The Dawn spacecraft is now in orbit around the main belt asteroid Vesta! Yay!
The spacecraft entered orbit around the main belt asteroid on Saturday, July 15. Two days later — today — it snapped this spectacular high-res image:
[Click to enprotoplanetate.]
Wow, what a mess! As expected, it’s littered with craters, but there are some interesting things to note. Some craters appear to be very deep, while others are shallow — that indicates a different type of terrain (asteroidain?) where the impactors hit (although in some cases it might be a lighting effect; a more direct sunlight angle makes craters look shallow). The grooves I mentioned in a previous post are everywhere, some looking more like scarps (cliffs) now. And look at that huge cliff on the upper right! I’ll be very curious to see that area at different angles. Is it part of a big basin, a collapse feature? Or is it a cliff caused by cracking in the surface? By the way, that lump in the center casting a shadow to the left is actually a mountain or mound of some kind well over 100 kilometers across.

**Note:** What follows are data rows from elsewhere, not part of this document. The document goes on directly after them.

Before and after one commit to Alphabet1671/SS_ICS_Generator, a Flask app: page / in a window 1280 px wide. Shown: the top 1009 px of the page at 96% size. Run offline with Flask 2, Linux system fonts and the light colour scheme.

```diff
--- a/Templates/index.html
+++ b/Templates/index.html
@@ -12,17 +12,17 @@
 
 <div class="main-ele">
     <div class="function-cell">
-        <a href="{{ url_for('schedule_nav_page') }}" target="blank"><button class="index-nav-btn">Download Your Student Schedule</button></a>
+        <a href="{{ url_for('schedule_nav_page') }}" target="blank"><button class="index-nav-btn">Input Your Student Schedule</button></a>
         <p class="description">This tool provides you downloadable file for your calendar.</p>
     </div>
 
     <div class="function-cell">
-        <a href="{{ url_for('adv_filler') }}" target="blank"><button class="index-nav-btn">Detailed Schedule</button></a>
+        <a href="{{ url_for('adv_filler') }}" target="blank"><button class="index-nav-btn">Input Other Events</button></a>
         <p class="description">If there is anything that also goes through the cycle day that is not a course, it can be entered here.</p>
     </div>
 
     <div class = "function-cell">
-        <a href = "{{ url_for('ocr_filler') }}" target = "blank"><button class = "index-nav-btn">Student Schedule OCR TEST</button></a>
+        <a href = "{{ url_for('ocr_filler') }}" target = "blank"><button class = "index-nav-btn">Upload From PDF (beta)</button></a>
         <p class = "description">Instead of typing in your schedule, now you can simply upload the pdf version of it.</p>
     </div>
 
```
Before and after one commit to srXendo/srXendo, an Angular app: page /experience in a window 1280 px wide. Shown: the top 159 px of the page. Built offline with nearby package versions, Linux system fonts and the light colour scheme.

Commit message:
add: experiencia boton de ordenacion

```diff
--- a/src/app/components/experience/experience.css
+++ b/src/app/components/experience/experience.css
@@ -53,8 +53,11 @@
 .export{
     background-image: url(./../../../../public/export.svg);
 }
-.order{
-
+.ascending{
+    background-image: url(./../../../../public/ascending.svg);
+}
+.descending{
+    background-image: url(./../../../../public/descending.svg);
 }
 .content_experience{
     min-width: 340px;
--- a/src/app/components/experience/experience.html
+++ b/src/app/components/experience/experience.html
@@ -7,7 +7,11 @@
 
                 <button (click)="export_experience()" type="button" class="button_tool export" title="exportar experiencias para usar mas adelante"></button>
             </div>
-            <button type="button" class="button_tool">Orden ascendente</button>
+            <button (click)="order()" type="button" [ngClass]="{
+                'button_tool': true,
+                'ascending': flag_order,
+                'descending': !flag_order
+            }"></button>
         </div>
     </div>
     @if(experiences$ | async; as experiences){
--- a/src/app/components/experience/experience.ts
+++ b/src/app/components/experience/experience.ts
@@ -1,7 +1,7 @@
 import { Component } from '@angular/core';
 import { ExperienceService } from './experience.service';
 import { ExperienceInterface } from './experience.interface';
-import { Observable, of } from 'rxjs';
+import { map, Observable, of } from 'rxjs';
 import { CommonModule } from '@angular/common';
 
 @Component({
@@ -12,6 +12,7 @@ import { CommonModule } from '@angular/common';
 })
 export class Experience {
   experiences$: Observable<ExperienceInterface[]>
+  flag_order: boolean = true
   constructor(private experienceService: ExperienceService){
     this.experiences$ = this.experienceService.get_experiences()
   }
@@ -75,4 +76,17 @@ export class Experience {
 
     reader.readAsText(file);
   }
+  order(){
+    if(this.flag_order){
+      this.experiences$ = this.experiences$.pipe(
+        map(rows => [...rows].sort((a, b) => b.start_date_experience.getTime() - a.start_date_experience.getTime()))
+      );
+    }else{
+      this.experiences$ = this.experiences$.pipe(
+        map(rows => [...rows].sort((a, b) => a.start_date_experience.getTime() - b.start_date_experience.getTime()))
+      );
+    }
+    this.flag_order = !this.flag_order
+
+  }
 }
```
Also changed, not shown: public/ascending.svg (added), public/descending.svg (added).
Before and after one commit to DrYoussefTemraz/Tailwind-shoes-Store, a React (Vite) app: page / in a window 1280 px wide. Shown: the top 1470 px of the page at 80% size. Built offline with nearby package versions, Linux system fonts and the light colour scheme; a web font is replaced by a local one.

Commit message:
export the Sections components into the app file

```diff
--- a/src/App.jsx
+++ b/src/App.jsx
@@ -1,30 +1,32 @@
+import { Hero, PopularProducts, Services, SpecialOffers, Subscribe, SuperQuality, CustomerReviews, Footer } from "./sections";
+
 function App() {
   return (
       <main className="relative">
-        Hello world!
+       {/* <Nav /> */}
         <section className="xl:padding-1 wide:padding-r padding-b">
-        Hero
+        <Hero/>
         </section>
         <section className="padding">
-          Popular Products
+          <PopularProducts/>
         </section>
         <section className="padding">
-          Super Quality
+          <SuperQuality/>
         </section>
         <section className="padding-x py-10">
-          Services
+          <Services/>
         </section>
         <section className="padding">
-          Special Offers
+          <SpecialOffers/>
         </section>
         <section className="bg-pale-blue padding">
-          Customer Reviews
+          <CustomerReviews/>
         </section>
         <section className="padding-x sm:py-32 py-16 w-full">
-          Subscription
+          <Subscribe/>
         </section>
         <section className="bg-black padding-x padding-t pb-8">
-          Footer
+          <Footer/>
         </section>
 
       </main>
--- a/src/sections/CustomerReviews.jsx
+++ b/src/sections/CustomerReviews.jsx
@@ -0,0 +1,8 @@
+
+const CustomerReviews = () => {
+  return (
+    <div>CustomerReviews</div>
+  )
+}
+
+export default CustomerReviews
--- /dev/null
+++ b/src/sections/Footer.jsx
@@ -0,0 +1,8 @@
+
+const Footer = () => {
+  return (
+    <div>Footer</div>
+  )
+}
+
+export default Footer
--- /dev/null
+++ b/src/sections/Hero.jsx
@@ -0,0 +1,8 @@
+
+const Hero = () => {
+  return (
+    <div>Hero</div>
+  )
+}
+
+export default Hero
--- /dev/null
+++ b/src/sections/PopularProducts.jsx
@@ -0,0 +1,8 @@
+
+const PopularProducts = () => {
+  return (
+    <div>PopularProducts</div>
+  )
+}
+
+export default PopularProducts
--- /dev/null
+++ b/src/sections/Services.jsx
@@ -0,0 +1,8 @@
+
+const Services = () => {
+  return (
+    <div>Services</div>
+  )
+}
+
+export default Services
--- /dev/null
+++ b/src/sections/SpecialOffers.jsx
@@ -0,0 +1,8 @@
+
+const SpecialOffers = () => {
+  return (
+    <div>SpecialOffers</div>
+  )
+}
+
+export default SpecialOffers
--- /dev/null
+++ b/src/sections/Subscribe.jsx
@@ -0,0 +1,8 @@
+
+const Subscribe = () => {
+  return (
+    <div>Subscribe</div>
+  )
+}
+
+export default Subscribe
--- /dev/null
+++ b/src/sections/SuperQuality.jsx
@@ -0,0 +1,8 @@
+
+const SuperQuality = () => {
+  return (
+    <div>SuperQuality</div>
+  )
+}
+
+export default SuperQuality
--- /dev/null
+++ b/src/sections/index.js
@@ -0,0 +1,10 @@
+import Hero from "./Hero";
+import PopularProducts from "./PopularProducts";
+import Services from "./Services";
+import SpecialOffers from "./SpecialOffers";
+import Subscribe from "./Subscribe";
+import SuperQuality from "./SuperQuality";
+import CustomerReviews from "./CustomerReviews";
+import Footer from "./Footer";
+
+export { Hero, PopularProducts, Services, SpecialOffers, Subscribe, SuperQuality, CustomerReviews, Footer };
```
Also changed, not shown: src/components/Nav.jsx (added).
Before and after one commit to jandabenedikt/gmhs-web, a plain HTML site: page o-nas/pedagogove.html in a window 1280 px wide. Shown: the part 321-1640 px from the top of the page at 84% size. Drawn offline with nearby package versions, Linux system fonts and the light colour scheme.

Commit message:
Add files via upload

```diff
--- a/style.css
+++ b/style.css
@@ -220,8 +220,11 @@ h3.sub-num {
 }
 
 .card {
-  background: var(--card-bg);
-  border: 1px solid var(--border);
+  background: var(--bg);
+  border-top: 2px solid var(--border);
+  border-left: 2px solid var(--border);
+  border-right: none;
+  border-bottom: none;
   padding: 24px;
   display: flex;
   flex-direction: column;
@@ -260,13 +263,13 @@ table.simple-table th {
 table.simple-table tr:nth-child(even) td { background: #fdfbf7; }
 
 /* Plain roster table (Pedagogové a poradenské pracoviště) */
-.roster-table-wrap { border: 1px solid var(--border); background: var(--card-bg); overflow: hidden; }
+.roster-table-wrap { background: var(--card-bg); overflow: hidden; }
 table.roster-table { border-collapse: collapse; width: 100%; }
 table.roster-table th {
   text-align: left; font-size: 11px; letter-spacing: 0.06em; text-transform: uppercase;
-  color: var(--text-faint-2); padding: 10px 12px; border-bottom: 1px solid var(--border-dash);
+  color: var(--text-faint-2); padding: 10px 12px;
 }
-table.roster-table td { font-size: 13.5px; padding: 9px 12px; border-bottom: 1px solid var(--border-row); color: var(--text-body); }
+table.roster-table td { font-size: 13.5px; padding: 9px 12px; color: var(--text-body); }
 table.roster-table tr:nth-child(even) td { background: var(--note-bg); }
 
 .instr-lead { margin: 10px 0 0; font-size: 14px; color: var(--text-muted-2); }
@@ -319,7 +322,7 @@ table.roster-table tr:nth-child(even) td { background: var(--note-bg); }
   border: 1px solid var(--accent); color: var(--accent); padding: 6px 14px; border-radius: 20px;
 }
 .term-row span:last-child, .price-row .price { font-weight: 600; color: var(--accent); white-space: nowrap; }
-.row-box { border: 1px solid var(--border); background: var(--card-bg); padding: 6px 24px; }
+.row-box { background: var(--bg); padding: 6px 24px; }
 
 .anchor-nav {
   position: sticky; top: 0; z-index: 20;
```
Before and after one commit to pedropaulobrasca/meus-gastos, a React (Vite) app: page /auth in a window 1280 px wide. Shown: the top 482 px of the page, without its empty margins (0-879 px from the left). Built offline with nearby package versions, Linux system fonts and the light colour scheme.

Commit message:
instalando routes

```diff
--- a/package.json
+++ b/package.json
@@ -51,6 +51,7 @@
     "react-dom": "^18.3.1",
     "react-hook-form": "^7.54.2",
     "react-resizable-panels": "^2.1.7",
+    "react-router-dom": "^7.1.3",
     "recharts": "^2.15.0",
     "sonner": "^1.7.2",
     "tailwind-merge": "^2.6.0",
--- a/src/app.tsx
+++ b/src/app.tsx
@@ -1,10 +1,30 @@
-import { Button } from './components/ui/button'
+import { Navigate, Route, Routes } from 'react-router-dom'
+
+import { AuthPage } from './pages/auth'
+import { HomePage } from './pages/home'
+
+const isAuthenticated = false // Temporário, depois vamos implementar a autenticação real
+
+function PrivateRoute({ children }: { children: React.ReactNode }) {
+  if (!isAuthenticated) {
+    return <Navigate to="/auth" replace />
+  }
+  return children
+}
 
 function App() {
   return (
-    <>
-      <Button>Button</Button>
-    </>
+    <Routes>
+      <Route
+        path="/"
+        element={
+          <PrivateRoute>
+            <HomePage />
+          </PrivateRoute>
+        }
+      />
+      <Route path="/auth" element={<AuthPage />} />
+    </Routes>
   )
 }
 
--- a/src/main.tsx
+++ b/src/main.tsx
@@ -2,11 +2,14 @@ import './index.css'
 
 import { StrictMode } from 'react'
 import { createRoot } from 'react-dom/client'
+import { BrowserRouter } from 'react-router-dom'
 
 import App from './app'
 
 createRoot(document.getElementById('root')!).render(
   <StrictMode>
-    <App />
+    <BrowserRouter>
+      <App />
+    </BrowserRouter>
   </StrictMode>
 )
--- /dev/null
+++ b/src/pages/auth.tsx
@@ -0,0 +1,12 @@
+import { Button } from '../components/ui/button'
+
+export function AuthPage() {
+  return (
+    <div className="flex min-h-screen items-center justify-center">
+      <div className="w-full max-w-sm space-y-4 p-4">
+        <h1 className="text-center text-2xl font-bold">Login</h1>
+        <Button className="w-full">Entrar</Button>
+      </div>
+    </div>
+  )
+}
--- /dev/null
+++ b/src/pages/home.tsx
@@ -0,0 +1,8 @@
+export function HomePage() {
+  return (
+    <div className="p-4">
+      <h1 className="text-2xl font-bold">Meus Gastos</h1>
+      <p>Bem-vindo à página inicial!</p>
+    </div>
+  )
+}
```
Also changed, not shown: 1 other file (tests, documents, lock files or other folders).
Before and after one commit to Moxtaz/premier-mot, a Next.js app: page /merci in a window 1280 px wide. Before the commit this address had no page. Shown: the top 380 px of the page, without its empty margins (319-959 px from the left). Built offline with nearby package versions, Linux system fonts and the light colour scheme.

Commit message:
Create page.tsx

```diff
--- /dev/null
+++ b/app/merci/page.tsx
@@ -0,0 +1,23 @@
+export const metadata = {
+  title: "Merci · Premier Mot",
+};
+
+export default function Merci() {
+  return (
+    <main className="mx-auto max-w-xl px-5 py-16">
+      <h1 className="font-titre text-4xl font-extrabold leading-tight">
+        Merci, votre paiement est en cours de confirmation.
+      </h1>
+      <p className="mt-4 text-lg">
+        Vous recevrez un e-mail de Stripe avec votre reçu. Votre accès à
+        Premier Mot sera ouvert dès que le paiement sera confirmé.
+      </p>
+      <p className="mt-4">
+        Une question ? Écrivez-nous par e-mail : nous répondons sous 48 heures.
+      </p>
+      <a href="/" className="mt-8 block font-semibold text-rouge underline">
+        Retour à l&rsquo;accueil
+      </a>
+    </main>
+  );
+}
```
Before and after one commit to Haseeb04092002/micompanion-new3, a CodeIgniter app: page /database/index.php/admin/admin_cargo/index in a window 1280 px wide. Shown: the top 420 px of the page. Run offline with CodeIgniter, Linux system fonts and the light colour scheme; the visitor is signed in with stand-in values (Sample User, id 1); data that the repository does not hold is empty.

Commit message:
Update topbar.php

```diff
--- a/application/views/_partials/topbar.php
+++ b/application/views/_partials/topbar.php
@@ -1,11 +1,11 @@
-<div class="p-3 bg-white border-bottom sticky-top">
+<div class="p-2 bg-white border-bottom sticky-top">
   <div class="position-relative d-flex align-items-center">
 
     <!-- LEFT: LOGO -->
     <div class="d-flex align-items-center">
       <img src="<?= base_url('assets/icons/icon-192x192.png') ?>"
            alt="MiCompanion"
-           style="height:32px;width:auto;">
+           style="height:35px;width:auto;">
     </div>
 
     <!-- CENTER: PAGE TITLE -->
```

The resolution is stunning; each pixel in the high-res version is about 1.4 km (0.9 miles) across — the asteroid itself is 530 km (330 miles) wide. Dawn is orbiting at a distance of 16,000 km (9900 miles; a bit more than the diameter of the Earth) and will slowly lower its orbit over time. Vesta’s mass is uncertain, so engineers played it safe and put it into a high orbit. This will allow an accurate mass to be determined, and then scientists and engineers can calculate how much thrust is needed to safely close in. That will take some time, about three weeks. During that time Dawn scientists will search the region around Vesta for tiny moons. None has ever been seen from Earth, but there’s nothing like being there.
… and I’ll add, we almost didn’t go. Back in 2005/6, this mission was actually canceled by NASA, causing quite the stir in the astronomy community. However, a strong voice was raised against this cutback, and Dawn was back on. After a long, long journey, it’s now where it belongs: in deep space, exploring, doing science, and expanding our frontiers.
I can hope the same will be true for JWST.
Links to this Post
- Some Tidbits « Esoteric and godless musings from a locked away sage. | July 18, 2011
- Dawn captures first orbital image of asteroid Vesta | Journal of Technology and Economic Development | Future Technology | Green Technology | Military Technology | Business | Trading | Finance | Computer | Robots | Entertainment | Games | GPS | Software | | July 18, 2011
- Dawn Envía las Primeras Imágenes de Vesta. | Pablo Della Paolera | July 18, 2011
- Vesta: The Last Remaining Planetary Embryo « astrobites | July 19, 2011
- Txch Today: AAAs roadside juice | Txchnologist | September 6, 2012